The normal parameters of the horse’s vital signs can be an essential benchmark in monitoring its health.
The temperature is taken using a lubricated (veterinary) rectal thermometer. A digital thermometer is safer and easier to use. To prevent the loss of thermometer into the anus, tie a string to the top end of it and clip it to the tail hairs. To insert the thermometer, stand to the side of the horse. Lift the tail with one hand and slowly slide the thermometer into the anus with your other hand once the horse has relaxed. Try to slide the thermometer gently on the top or bottom of the rectal opening, as opposed to down the center of the tract, which may contain feces, which can cause an inaccurate reading.
Inserting the thermometer is easier if a lubricant has been applied to it. After a minimum of three minutes the temperature may be read. A normal rectal temperature is between 37°C to 38.5°C in adult horses. An abnormally high temperature reading may be false and should be checked again in ten minutes.
The heart rate (pulse) is measured using a watch that gives seconds and minutes. Time for 15 seconds then multiply by 4.
The heart rate tells you how fast the horse’s heart is beating. The pulse rate is affected by air temperature, exercise, excitement and age. The normal heart rate for an adult horse at rest is 28 to 44 beats per minute. The heart rate is faster for a young horse.
To take the pulse you need to find an artery near the skin surface. Most arteries are located well inside the body to reduce injury but three arteries can be used. They may be found:
- at the margin of the jaw where it comes from the underside,
- at the inside of the elbow joint,
- under the tail.
– Adapted with permission from 4H Alberta Horse Manual (Section “Horse Health”)

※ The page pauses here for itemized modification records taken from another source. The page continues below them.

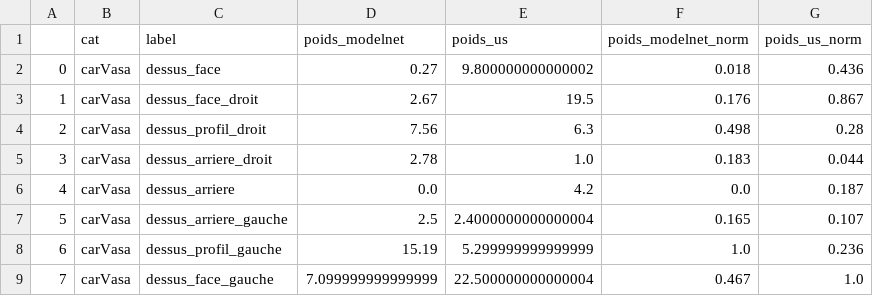
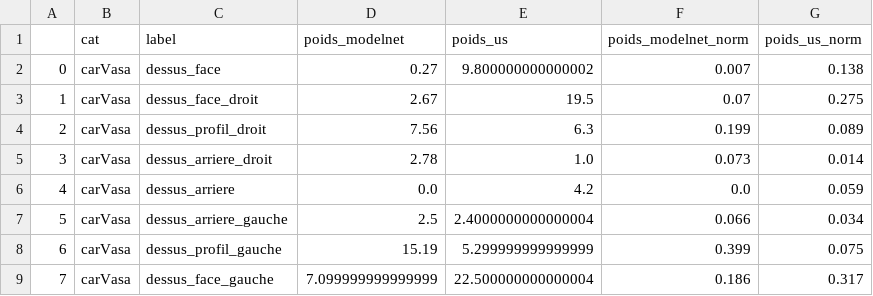
Before and after one commit to PelissierCombescure/Code, a CSV file: Comparaison-User-study/csv_files/carVasa_poids_both.csv, drawn as a sheet.

```diff
--- a/Comparaison-User-study/csv_files/carVasa_poids_both.csv
+++ b/Comparaison-User-study/csv_files/carVasa_poids_both.csv
@@ -1,9 +1,9 @@
 ,cat,label,poids_modelnet,poids_us,poids_modelnet_norm,poids_us_norm
-0,carVasa,dessus_face,0.27,9.800000000000002,0.018,0.436
-1,carVasa,dessus_face_droit,2.67,19.5,0.176,0.867
-2,carVasa,dessus_profil_droit,7.56,6.3,0.498,0.28
-3,carVasa,dessus_arriere_droit,2.78,1.0,0.183,0.044
-4,carVasa,dessus_arriere,0.0,4.2,0.0,0.187
-5,carVasa,dessus_arriere_gauche,2.5,2.4000000000000004,0.165,0.107
-6,carVasa,dessus_profil_gauche,15.19,5.299999999999999,1.0,0.236
-7,carVasa,dessus_face_gauche,7.099999999999999,22.500000000000004,0.467,1.0
+0,carVasa,dessus_face,0.27,9.800000000000002,0.007,0.138
+1,carVasa,dessus_face_droit,2.67,19.5,0.07,0.275
+2,carVasa,dessus_profil_droit,7.56,6.3,0.199,0.089
+3,carVasa,dessus_arriere_droit,2.78,1.0,0.073,0.014
+4,carVasa,dessus_arriere,0.0,4.2,0.0,0.059
+5,carVasa,dessus_arriere_gauche,2.5,2.4000000000000004,0.066,0.034
+6,carVasa,dessus_profil_gauche,15.19,5.299999999999999,0.399,0.075
+7,carVasa,dessus_face_gauche,7.099999999999999,22.500000000000004,0.186,0.317
```
Also changed, not shown: Comparaison-User-study/csv_files/carVasa_poids_both_sym.csv, Comparaison-User-study/csv_files/cup_poids_both.csv, 56 other files.
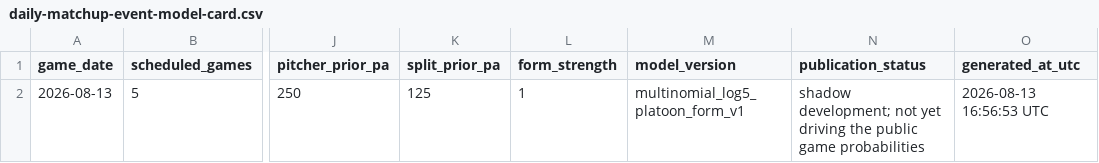
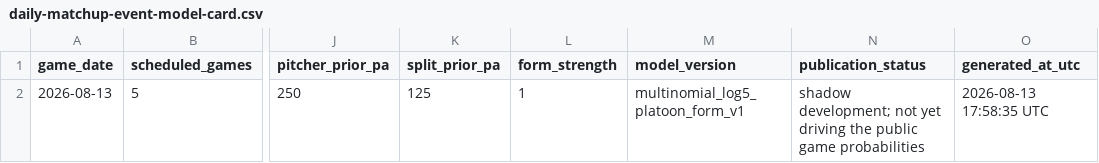
Before and after one commit to tjohnschultz/thesabrhood, a CSV file: data/derived/daily-matchup-event-model-card.csv, drawn as a sheet; only a part is shown, gaps mark what is left out; the diff names each change by its address in the sheet, - before the commit and + after, or states it on an @@ line.

```diff
--- a/data/derived/daily-matchup-event-model-card.csv
+++ b/data/derived/daily-matchup-event-model-card.csv
-O2 (generated_at_utc): 2026-08-13 16:56:53 UTC
+O2 (generated_at_utc): 2026-08-13 17:58:35 UTC
```
Also changed, not shown: data/derived/daily-game-inputs.csv, data/derived/daily-matchup-event-probabilities.csv, 25 other files.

To measure respiration, place your hand on the flank of the horse to feel the movement as the horse inhales and exhales, count one for each inhale and exhale, not two. You can also do the count by watching the flank. In winter, you can count the number of times the horse exhales by watching the warm puffs of air coming from the nostrils. Remember the respiration rate will also be higher after exercise, in warm weather and when the ventilation is poor. Under these conditions the breathing will also be deeper. A rate of 10 to 14 breaths per minute is normal for an adult horse that is at rest.
Table 2.1 outlines the vital signs for an adult horse when at rest and relaxed. These will vary according to age, physical fitness and environmental conditions.
Table 2.1 NFACC Vital Signs for an Adult Horse at Rest
|Vital Sign||Normal Range|
|Heart Rate||28-44 beats per minute|
|Respiration rate||10-14 breaths per minute|
|Rectal temperature||37°C – 38.5°C (99.5°F – 101.3°F)|
The video below provides a brief overview of vital signs to monitor in your horse.
Vital Signs (Activity)
It is important to monitor vital signs, which indicate body functions and provide a “window” into the health of the animal. Vital signs include body temperature, heart rate (pulse) and breathing rate, or respiration. Regular monitoring of an animal’s vital signs can help give an indication of what is “normal” for that animal.
Take a few minutes to complete the following activity.
- Open your copy of the activities booklet for this module which you saved on your computer at the beginning of the module.
- Scroll down to the “Vital Signs” activity item in the booklet.
- Complete each of the activities outlined in the instructions. Note: links provided in the “Weblinks” item located later in this module may help you complete the activity.
- SAVE your work.
When you are done, proceed to the next item here in the online course.